[WHAT IS BEING ASKED] What is needed is the number of lines below that contain the string "NovaZenodoHubDOI", with no other text.

[STUDY MATERIAL]
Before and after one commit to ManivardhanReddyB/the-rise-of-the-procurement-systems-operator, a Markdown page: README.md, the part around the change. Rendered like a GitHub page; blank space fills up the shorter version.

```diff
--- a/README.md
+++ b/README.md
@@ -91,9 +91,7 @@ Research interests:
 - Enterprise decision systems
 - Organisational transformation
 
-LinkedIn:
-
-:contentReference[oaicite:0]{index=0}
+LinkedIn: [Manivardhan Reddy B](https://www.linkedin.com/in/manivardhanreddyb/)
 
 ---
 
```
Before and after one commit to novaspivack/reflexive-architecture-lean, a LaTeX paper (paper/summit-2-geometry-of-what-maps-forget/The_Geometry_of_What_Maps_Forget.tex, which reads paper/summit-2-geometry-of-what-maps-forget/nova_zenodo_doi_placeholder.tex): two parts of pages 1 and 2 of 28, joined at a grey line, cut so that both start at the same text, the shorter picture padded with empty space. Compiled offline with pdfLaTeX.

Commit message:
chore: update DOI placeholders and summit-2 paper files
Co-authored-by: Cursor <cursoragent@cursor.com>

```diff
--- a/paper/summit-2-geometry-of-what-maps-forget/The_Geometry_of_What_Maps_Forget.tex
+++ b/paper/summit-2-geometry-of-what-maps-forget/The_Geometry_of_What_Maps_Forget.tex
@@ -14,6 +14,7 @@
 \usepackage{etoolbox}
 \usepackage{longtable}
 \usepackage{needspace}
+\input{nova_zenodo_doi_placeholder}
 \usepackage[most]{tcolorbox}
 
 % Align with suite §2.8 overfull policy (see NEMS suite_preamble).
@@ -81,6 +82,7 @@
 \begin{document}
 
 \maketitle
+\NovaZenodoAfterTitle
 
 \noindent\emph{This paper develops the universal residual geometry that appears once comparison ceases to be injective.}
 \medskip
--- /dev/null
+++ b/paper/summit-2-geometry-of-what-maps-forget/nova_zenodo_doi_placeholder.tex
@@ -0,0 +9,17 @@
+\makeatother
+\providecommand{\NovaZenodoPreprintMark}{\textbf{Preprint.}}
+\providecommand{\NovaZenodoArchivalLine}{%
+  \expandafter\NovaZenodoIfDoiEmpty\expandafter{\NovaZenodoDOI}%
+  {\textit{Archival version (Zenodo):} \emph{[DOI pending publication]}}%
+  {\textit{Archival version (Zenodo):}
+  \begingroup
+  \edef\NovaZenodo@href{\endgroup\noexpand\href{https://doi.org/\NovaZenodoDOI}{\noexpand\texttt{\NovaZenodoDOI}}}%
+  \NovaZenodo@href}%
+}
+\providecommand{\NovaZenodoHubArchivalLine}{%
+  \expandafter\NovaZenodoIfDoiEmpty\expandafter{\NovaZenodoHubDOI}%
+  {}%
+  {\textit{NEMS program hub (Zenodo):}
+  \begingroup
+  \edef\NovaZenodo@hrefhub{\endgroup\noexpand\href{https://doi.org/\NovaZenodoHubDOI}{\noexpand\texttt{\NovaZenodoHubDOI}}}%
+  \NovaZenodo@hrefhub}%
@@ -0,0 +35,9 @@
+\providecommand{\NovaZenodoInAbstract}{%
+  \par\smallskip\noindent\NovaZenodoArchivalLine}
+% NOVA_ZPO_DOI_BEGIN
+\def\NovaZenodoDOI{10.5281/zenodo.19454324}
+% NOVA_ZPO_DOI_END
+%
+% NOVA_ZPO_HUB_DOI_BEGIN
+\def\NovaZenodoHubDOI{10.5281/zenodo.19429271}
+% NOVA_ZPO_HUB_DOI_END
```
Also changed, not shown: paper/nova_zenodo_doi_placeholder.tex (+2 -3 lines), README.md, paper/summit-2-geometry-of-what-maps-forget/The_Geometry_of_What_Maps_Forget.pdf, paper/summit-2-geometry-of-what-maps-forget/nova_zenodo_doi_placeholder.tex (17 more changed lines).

[ANSWER TO THE EXERCISE] 3